**WORK INSTRUCTIONS:**
Copy every line of the entries that has the string "Home" in it.

Web page edit records:
%%

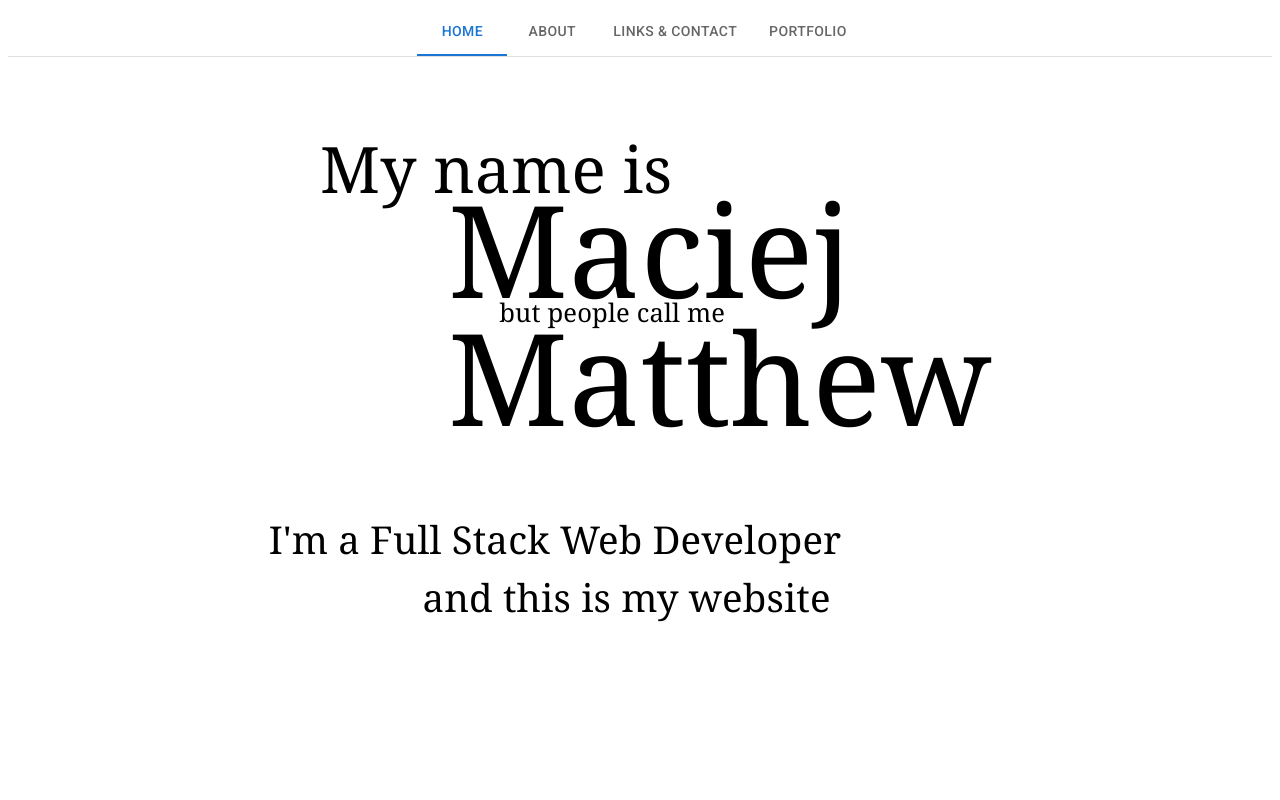
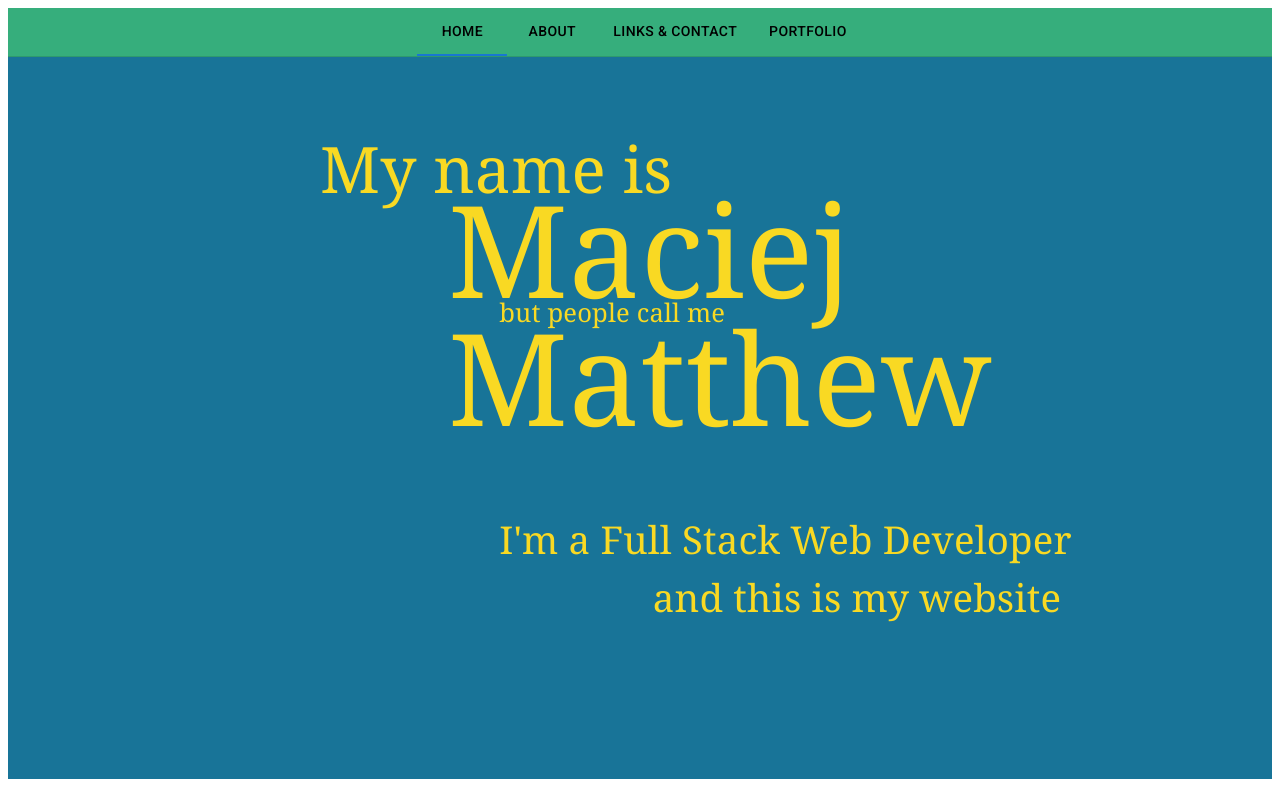
Before and after one commit to mattbed/Portfolio, a React (Create React App) app: page / in a window 1280 px wide. Built offline with nearby package versions, Linux system fonts and the light colour scheme.

Commit message:
Implement basic colour scheme

```diff
--- a/src/Header.js
+++ b/src/Header.js
@@ -53,13 +53,19 @@ function Header() {
   };
 
   return (
-    <Box sx={{ width: '100%' }}>
-      <Box sx={{ borderBottom: 1, borderColor: 'divider' }}>
-        <Tabs value={value} onChange={handleChange} aria-label="nav tabs example" centered>
-          <LinkTab label="Home" {...a11yProps(0)} />
-          <LinkTab label="About" {...a11yProps(1)} />
-          <LinkTab label="Links & Contact" {...a11yProps(2)} />
-          <LinkTab label="Portfolio" {...a11yProps(3)} />
+    <Box sx={{ width: '100%', bgcolor: '#187498'}}>
+      <Box sx={{ borderBottom: 1, borderColor: 'divider', bgcolor: '#36AE7C'}}>
+        <Tabs
+          value={value}
+          onChange={handleChange}
+          aria-label="nav tabs example"
+          textColor="inherent"
+          centered
+          >
+          <LinkTab label="Home" sx={{'&:hover': {color: '#F9D923'}}} {...a11yProps(0)} />
+          <LinkTab label="About" sx={{'&:hover': {color: '#F9D923'}}} {...a11yProps(1)} />
+          <LinkTab label="Links & Contact" sx={{'&:hover': {color: '#F9D923'}}} {...a11yProps(2)} />
+          <LinkTab label="Portfolio" sx={{'&:hover': {color: '#F9D923'}}} {...a11yProps(3)} />
         </Tabs>
       </Box>
       <TabPanel value={value} index={0}>
--- a/src/Home.css
+++ b/src/Home.css
@@ -1,8 +1,9 @@
-.outer-box{
+.inner-box{
   width:50vw;
   margin:auto;
   margin-top:5vh;
   font-family: Georgia, serif;
+  color: #F9D923;
 }
 
 .text-box-01{
@@ -33,7 +34,7 @@
 
 .text-box-05{
   position: relative;
-  right: 4vw;
+  left: 14vw;
   bottom: 10vw;
   font-size: 3vw;
 }
@@ -41,6 +42,6 @@
 .text-box-06{
   position: relative;
   bottom: 10vw;
-  left: 8vw;
+  left: 26vw;
   font-size: 3vw;
 }
--- a/src/Home.js
+++ b/src/Home.js
@@ -3,14 +3,16 @@ import React from "react";
 
 function Home() {
   return (
-    <main class="outer-box">
-      <div class="text-box-01">My name is</div>
-      <div class="text-box-02">Maciej</div>
-      <div class="text-box-03">but people call me</div>
-      <div class="text-box-04">Matthew</div>
-      <div class="text-box-05">I'm a Full Stack Web Developer</div>
-      <div class="text-box-06">and this is my website</div>
-    </main>
+    <div className="outer-box">
+      <main className="inner-box">
+        <div className="text-box-01">My name is</div>
+        <div className="text-box-02">Maciej</div>
+        <div className="text-box-03">but people call me</div>
+        <div className="text-box-04">Matthew</div>
+        <div className="text-box-05">I'm a Full Stack Web Developer</div>
+        <div className="text-box-06">and this is my website</div>
+      </main>
+    </div>
   );
 }
 
```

%%

**OUTPUT:**
-          <LinkTab label="Home" {...a11yProps(0)} />
+          <LinkTab label="Home" sx={{'&:hover': {color: '#F9D923'}}} {...a11yProps(0)} />
--- a/src/Home.css
+++ b/src/Home.css
--- a/src/Home.js
+++ b/src/Home.js
 function Home() {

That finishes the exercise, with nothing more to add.